What You Should Expect at Your Arraignment

Legal Tips and Resources

An arraignment is the court proceeding at which the judge will formally advise you of the charges against you. You may also be required to enter your plea of not guilty or guilty. This can be a frightening and confusing experience, especially if you’ve never been charged with a crime before, so here’s what to expect when you attend your arraignment.

The general process

The type of crime you were charged with and where it happened will determine in which court your arraignment will occur. This usually takes place within a day or two of your initial arrest.

Generally, arraignments unfold in the steps below.

• The judge will read the charges against you.

• The judge will ask if you have an attorney, are going to hire one, or if you want to be represented by one appointed by the court.

• The judge asks how you want to plead, guilty or not guilty. Rarely you may also plead nolo contrendre or no contest. No contest means you are not admitting or denying guilt, but you are still treated as if you made a guilty plea and will be sentenced accordingly.

• The judge either sets your bail—an amount of money you would have to pay to remain out of jail as your case continues—or releases you on your own recognizance, which means you remain out of jail without having to pay bail until your next court appearance.

• The judge sets dates for additional proceedings, such as a preliminary hearing and the trial.

Most arraignments will only last just a few minutes. If you fail to appear, you could be hit with an arrest warrant from the court, which could mean jail time and fines. In some cases, you may not have to attend, however. If you have been charged with a misdemeanor, for example, your criminal lawyer in Denver, CO may be able to represent you there instead. Make sure you know where your arraignment is being held and whether you have to attend so you know exactly what you are doing and don’t end up in trouble with the court.

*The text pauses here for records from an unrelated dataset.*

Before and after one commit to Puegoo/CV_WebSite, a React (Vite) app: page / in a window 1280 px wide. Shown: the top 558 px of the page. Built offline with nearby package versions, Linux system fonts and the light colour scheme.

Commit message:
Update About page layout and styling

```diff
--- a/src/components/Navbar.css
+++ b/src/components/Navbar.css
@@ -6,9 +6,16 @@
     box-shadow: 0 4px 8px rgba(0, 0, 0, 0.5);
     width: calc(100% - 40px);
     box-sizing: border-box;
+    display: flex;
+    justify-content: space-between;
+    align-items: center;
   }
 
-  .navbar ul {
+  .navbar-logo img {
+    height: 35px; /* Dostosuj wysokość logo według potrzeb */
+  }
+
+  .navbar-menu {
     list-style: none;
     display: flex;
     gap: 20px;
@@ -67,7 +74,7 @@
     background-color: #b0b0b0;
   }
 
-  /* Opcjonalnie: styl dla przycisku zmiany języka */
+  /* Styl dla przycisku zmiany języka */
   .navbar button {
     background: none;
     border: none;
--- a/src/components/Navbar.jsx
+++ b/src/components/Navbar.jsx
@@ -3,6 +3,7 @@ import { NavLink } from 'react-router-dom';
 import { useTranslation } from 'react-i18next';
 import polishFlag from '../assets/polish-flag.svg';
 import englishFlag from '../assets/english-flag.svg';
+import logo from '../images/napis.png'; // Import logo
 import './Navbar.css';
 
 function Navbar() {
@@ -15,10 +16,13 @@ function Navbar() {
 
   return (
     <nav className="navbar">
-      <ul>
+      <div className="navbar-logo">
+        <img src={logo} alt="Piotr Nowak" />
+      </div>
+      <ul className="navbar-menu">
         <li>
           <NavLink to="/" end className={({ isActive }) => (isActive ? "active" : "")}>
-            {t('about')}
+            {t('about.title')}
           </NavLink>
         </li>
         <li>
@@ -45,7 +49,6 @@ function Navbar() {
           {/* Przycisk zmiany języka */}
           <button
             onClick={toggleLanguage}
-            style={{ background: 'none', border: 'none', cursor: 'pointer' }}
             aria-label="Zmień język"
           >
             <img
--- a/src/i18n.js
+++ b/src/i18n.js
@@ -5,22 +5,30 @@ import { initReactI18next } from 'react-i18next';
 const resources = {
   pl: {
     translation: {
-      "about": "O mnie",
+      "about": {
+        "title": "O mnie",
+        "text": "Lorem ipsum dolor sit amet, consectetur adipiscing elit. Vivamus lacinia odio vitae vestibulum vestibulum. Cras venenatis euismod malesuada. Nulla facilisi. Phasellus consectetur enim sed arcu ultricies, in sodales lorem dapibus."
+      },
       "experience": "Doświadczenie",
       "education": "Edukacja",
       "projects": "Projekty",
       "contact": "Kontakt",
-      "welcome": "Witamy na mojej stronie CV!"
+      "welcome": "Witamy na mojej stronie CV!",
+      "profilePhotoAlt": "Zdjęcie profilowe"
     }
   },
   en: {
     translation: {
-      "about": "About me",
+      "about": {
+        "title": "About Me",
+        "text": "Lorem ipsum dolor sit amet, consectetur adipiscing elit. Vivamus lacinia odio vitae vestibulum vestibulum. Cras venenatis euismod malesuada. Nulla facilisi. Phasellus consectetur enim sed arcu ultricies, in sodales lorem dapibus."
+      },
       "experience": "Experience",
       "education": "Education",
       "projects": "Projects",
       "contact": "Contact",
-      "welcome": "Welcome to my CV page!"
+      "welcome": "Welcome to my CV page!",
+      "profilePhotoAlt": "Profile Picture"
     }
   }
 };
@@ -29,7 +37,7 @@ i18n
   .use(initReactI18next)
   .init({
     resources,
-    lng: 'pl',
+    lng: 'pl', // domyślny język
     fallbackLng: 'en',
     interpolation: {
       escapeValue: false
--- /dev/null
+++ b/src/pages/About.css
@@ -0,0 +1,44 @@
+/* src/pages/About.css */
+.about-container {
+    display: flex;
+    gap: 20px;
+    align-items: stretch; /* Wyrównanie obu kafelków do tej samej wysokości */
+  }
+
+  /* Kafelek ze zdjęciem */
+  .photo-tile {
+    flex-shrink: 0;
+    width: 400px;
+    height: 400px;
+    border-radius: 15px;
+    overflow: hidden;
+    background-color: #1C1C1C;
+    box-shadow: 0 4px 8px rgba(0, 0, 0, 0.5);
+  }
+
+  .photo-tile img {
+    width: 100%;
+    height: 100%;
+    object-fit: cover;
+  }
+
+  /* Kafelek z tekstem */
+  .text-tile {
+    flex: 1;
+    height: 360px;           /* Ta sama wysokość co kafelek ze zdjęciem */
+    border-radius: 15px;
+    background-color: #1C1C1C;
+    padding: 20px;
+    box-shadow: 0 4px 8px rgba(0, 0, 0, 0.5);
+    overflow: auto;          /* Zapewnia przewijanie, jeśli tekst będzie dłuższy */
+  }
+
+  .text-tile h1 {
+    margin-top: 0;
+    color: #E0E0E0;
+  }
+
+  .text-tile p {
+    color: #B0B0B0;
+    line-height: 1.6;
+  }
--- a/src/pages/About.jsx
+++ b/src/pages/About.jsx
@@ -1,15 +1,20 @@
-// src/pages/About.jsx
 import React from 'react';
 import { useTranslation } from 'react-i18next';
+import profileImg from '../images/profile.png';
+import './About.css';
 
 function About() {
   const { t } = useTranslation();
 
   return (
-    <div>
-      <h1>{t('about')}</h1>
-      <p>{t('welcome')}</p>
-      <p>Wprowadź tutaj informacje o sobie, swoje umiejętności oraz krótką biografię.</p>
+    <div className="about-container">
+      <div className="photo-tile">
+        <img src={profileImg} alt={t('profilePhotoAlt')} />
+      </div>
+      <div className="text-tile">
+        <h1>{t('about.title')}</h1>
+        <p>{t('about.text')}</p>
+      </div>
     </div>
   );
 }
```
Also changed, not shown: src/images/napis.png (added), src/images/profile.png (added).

Plea bargains

Many criminal cases don’t go to trial after the arraignment. Instead, your defense attorney and the prosecutor may reach an agreement known as a plea bargain, in which you plead guilty to one or more charges in exchange for something. You may, for example, get some charges dismissed or their severity reduced in a plea bargain. A plea bargain can be made at any point in the criminal proceedings.

While a plea bargain may seem appealing on paper, it’s not always the best option for everyone. Speak to a criminal lawyer in Denver, CO before accepting any type of plea bargain.

Preparing for your arraignment

If you have been charged with a crime or are being investigated for one, it’s recommended that you speak to a criminal attorney as soon as you can – before your arraignment if possible. This will give your attorney time to examine your case, gather any evidence, start negotiations with the prosecutor, and make a fully-informed recommendation about your plea before you enter one.

If you are facing criminal charges, it’s important you move quickly to defend yourself. Contact a lawyer about your case today.

Thanks to Richard J. Banta, P.C. for their insight into criminal defense and arraignments.